Report how many lines in the records that follow have the word "index" in them, giving the number and nothing more.

◇ ◇ ◇ ◇ ◇

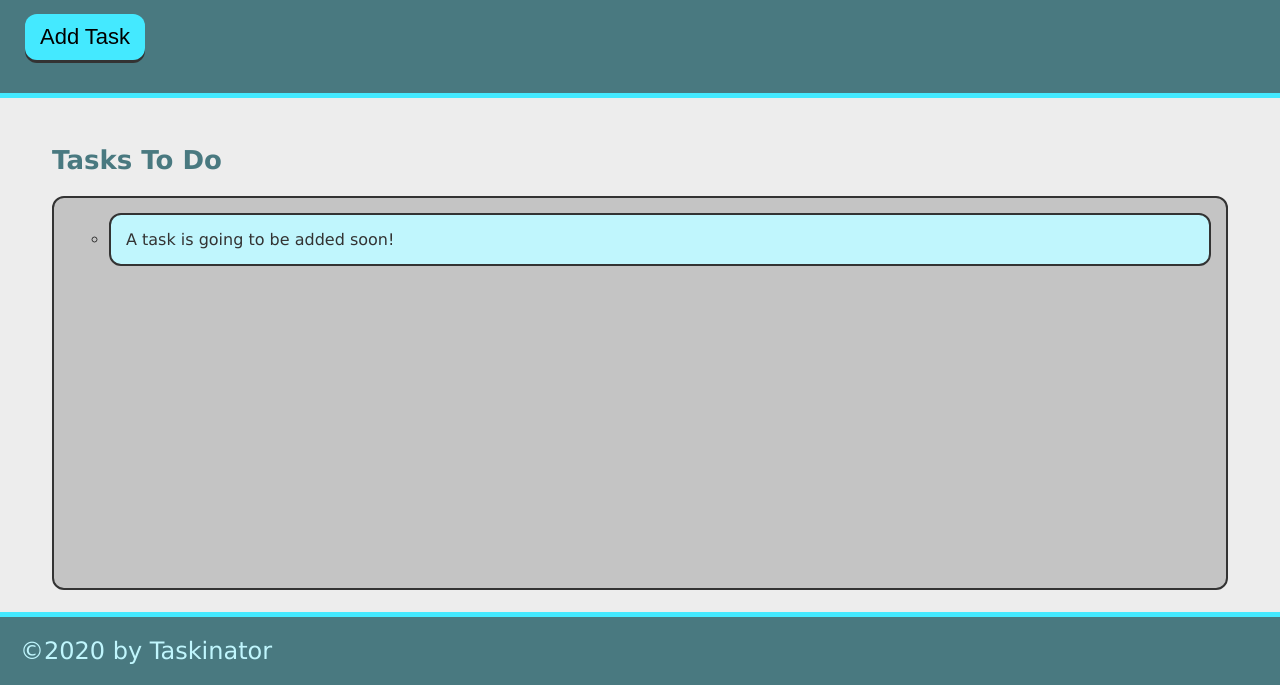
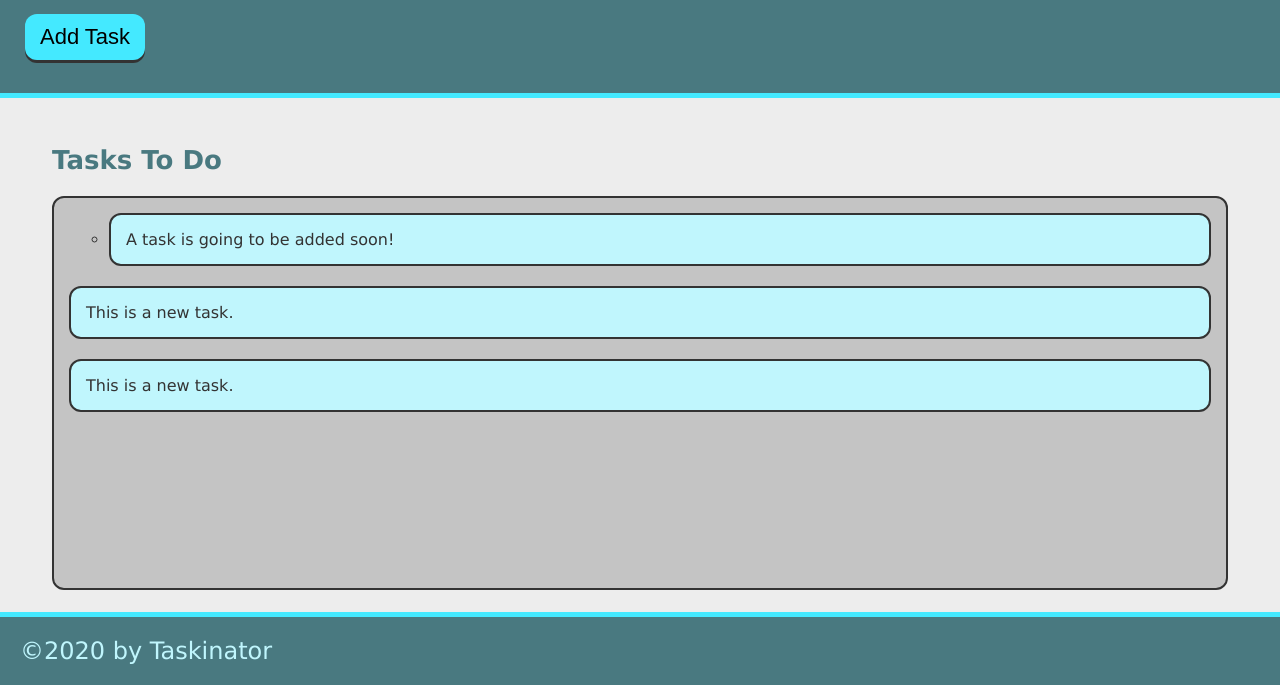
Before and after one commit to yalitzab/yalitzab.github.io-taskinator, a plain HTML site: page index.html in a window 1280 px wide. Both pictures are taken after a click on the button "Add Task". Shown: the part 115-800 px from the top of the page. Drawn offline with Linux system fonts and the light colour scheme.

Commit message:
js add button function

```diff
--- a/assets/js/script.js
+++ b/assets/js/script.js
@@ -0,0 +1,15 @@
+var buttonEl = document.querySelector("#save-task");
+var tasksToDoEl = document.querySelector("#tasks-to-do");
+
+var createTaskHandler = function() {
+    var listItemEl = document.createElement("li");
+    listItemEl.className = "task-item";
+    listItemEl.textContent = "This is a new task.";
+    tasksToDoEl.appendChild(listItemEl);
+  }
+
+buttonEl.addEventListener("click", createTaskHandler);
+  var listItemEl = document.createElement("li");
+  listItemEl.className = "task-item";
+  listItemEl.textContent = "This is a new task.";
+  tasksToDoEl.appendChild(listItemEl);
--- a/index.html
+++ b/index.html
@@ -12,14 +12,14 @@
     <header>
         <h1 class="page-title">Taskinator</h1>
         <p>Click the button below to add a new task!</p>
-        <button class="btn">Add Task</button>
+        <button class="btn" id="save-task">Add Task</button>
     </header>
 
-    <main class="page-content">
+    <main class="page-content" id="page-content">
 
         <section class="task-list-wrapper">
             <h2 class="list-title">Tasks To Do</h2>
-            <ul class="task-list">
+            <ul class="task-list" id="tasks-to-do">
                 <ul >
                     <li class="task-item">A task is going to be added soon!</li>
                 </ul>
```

◇ ◇ ◇ ◇ ◇

**Task solution**
3